—>Maegan’s post deals with the beauty and threat of snakes, as shown in iconic photos by Mark Laita at, where else, the Academy of Natural Sciences!—the artblog editors———————————->
I am not necessarily afraid of snakes, but there is an inherent sense of danger and fear brought on by interacting with them. In seventh grade, a snake handler was invited to our science class as a guest lecturer. He brought in a large snake; the type escapes me, although I do remember that it was relatively harmless as far as snakes go. Each willing student was allowed to hold the snake. I was surprised by the weight on my shoulders; I could feel its muscles shifting as it curled itself around my arm and remember being quite uneasy.
Mark Laita’s show, “Serpentine,” comes from his book of the same name. The collection of fine art photographs of snakes aims to explore both their aesthetic and conceptual properties. I often associate snakes with the negative: images of creepy nightmares and scary scenes from movies. Beauty, in the traditional sense, is not the first thought in my mind. Laita asks his audience to reexamine snakes; to appreciate their aesthetically pleasing qualities, their power and grace.
How did he do that?
You may wonder whether these are live snakes, and if so, how the photographer captured the animals looking so gorgeous and iconic. According to the Academy, the photographer spent more than a year in Central America “photographing rare and dangerous pythons, pit vipers, coral snakes and other serpents in the care of collectors, breeders, zoos and venom laboratories.” So, these are pictures of live snakes, and apparently live snakes do curl themselves into gorgeous iconic displays. Other information: “He took the photographs right after each snake had shed its skin, so the colors would be the most vibrant.”
His subjects are photographed against a thick black background. The stark contrast of the velvety backdrop heightens the vivid colors and textures of each snake’s skin. They seem to vibrate in their frames. Laita’s photography makes these lethal reptiles seem almost approachable, although the dimly-lit room paired with the dark backgrounds of the photos and the subject itself add up to a moody and haunting experience.

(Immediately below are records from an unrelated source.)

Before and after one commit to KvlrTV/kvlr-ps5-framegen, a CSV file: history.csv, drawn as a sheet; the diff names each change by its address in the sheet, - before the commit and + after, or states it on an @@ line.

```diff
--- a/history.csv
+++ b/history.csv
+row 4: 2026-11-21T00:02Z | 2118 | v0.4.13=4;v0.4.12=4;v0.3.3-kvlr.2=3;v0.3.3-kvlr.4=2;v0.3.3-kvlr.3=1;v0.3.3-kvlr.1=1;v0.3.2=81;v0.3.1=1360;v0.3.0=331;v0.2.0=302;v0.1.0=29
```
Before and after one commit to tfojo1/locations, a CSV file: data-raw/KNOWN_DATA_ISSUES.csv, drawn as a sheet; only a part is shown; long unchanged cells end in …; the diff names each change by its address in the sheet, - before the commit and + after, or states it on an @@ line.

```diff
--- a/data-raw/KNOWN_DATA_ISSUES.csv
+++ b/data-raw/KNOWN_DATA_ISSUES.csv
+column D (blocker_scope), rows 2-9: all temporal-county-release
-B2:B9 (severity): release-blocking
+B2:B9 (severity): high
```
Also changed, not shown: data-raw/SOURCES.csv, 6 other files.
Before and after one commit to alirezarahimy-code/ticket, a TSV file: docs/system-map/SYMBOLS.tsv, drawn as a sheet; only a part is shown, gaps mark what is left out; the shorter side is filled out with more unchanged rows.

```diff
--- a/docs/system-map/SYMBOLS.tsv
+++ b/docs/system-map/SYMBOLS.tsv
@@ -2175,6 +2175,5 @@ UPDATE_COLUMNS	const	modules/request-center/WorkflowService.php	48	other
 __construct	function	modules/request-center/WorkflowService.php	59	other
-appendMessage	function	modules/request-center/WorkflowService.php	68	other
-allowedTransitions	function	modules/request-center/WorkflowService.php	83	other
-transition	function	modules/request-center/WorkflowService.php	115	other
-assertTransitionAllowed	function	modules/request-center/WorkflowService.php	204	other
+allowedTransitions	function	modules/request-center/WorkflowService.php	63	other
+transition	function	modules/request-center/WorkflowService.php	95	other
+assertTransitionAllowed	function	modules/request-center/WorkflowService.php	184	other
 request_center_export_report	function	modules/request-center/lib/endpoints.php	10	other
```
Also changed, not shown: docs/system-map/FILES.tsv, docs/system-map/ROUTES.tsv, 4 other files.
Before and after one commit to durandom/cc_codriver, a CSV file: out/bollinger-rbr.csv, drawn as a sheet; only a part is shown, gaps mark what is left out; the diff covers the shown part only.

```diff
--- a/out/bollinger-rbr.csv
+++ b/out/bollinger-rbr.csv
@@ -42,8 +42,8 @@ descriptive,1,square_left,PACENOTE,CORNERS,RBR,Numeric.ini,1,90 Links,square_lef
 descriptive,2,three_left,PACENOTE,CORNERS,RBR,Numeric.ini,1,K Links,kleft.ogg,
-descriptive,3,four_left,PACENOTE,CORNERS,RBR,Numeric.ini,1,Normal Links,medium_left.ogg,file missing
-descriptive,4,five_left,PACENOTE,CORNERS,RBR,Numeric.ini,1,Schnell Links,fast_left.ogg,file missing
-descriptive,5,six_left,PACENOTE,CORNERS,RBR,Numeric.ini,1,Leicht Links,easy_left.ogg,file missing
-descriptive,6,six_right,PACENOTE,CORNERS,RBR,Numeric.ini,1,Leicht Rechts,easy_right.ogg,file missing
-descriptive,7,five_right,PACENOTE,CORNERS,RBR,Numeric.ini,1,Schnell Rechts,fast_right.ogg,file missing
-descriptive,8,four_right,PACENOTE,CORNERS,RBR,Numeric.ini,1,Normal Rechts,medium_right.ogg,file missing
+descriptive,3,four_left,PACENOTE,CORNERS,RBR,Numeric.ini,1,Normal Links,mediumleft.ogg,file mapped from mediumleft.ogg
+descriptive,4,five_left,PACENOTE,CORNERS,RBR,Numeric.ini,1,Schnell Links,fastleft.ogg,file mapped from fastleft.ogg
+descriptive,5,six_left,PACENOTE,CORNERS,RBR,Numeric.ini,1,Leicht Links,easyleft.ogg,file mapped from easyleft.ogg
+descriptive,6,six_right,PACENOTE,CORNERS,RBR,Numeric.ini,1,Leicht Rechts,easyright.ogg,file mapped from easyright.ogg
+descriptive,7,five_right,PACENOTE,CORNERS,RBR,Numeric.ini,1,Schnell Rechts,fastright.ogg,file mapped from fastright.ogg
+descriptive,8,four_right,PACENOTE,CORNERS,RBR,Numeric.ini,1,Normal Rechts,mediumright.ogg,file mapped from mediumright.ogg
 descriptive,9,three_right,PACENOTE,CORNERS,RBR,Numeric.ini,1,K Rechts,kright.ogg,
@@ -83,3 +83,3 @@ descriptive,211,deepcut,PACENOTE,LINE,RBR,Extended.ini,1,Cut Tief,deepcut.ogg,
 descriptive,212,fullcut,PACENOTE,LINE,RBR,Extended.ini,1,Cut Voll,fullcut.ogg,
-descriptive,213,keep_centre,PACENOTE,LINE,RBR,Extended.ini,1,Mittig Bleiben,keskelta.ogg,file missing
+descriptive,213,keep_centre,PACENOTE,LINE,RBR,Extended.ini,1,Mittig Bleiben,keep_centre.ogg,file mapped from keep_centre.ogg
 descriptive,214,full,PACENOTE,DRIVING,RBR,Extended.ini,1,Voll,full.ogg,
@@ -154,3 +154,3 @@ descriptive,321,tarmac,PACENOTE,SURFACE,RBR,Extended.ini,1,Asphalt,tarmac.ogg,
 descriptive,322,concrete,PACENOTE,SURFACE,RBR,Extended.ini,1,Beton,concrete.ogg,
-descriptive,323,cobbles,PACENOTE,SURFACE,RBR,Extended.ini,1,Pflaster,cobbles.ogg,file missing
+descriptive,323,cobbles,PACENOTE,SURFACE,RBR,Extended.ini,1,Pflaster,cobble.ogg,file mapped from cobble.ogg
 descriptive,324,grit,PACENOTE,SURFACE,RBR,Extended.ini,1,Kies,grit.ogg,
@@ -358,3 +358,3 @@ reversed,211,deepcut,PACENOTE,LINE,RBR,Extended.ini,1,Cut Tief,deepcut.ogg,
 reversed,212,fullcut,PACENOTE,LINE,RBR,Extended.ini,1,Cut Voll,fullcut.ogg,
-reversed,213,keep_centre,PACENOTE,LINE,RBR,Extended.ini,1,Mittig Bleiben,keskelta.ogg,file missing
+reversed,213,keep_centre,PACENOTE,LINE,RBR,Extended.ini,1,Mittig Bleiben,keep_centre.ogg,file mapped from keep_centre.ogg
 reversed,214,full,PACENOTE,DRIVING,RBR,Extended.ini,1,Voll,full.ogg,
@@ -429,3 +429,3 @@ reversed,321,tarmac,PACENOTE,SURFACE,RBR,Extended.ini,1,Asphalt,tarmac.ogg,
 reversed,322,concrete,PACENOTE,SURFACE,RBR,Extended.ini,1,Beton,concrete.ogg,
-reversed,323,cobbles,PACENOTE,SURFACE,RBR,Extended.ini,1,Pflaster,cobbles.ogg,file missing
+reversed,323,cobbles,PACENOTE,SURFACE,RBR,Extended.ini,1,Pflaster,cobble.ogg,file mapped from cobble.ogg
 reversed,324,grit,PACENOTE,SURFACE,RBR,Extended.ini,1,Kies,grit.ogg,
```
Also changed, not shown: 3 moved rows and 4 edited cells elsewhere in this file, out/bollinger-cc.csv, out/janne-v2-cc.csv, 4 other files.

The fluid movement captured in Laita’s photographs is mesmerizing: the lines are sensual. The photograph “King Cobra” really highlights its glossy skin. The shape of the cobra’s head is something immediately associated with danger, but here all I could focus on was the sultry aspect of its twisted orange-red skin. The title card informs the viewer that this breed can grow up to 18 feet in length. Pondering this size makes me feel a little anxious, imagining all of that weight and strength beneath the scaly skin.
The Malaysian Coral Snake lends a cool contrast to the Cobra; it has lovely cerulean coloring on its body and is tipped with coral color around its head and tail.
The surprise of finding an art gallery at the Academy
Before seeing this show, I hadn’t given much thought to the attractiveness of snakes. I’m not sure whether my gut reaction to them will ever change, but this show has certainly made me consider snakes for something other than raw threat and terror.
The show is held in the Academy of Natural Sciences’ Art of Science Gallery, where the institution regularly features works by contemporary artists. Each photograph is accompanied by the usual title card; printed on each are factoids about the snakes. This educational element brought something to the show: I enjoyed learning whether the subjects were venomous or constrictors and, even more so, where each snake hails from. I hadn’t been to the Academy of Natural Sciences since I was much younger, and never realized that they had a gallery on the premises. It’s wonderful that the Academy fuses science education with works by contemporary artists to expose children (and adults too) to some scientifically-themed artwork.
“Serpentine” will be on display until September 15, 2013 in the “Art of Science Gallery.” More information can be found by visiting the Academy of Natural Sciences’ website.